by Helen Johnson
with input from Sam Cornish and Yavor Kostov
The first results from the OSNAP array, published this month in Science (https://science.sciencemag.org/content/363/6426/516), are incredibly exciting! Over the 21 months of data collected so far, it has been the conversion of warm, salty, shallow Atlantic water into colder, fresher, deep water east of Greenland that has dominated the overturning circulation and its variability. This challenges the prevailing view that deep water formation in the Labrador Sea to the west of Greenland is the major player in determining overturning variability. And it gives us some clues about how changes further north, in the Arctic Ocean, might affect things.
A major motivation for measuring the overturning circulation with the OSNAP and other observational arrays arises from the expectation that the overturning will change as a result of human-induced climate change. The overturning circulation is predicted to weaken over the coming century, due to a warming and freshening of the high latitude North Atlantic. Part of the freshening expected in these critical deep water formation regions is due to changes in the amount of freshwater exported from the Arctic to the Atlantic, on both sides of Greenland. The Arctic Ocean has recently accumulated a large amount of freshwater, but we do not know if or when it will be exported to the Atlantic, or at what rate.
My group in Oxford have been investigating changes in the amount of freshwater stored in the Arctic, and the reasons for them, in the hope that this will teach us something about the changes we might expect in freshwater export (https://agupubs.onlinelibrary.wiley.com/doi/full/10.1029/2017GL076870). We have deduced the relationship between winds over the Arctic and total Arctic freshwater storage in a climate model. We now know that if the winds over the Arctic change, it takes the system at least a decade to come into a new equilibrium, with a different amount of freshwater stored. Based on the relationship we deduce between winds and freshwater content, we estimate changes in Arctic freshwater content over the last century – and our time series agrees well with the limited observational data available (see figure), giving us confidence that the relationship is a useful description of the real world!
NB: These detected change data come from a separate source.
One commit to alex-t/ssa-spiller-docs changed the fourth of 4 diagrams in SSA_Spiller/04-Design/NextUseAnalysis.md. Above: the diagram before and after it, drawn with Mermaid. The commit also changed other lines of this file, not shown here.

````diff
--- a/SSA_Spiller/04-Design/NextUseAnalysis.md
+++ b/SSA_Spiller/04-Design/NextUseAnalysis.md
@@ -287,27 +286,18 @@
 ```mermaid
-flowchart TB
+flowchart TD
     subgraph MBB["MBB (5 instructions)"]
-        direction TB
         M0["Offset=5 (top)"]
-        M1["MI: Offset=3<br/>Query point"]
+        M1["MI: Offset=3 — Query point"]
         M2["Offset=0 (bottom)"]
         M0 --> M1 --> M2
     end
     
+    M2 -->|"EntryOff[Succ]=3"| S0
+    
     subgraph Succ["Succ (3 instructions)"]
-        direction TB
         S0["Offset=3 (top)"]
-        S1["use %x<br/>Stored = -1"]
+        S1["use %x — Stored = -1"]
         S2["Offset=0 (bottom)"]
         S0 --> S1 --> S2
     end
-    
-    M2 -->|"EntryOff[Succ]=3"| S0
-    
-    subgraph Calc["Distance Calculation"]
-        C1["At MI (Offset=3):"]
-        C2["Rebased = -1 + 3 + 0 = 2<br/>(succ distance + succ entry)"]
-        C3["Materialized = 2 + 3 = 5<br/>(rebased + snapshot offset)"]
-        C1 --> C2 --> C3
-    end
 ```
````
Our results suggest that the large increase in Arctic freshwater content since 1992 can largely be explained by historical changes in the winds driving the Arctic Ocean circulation (although we can’t rule out a smaller contribution from sea-ice melt). What’s more, this increase doesn’t seem exceptional compared to variability in our time series over the rest of the century, suggesting that it may simply be natural variability.
Of course, changes in freshwater exported from the Arctic, natural or not, still have the potential to affect the overturning circulation! The long memory of atmospheric conditions revealed by our results is important because, provided we know what the winds have done, we can potentially predict changes in Arctic freshwater content a few years ahead. Based on our work so far, we expect Arctic freshwater content to decrease over the coming decade, and freshwater export to the Atlantic to increase.
The OSNAP array is ideally-placed to detect any impact of this change on the high-latitude overturning circulation. Based on the OSNAP results so far, we might expect that Arctic freshwater export through Fram Strait to the Nordic Seas (rather than through the Canadian Archipelago to the Labrador Sea) will have the most impact. So we have several hypotheses that our continued OSNAP observations and modelling efforts will put to the test in the coming years!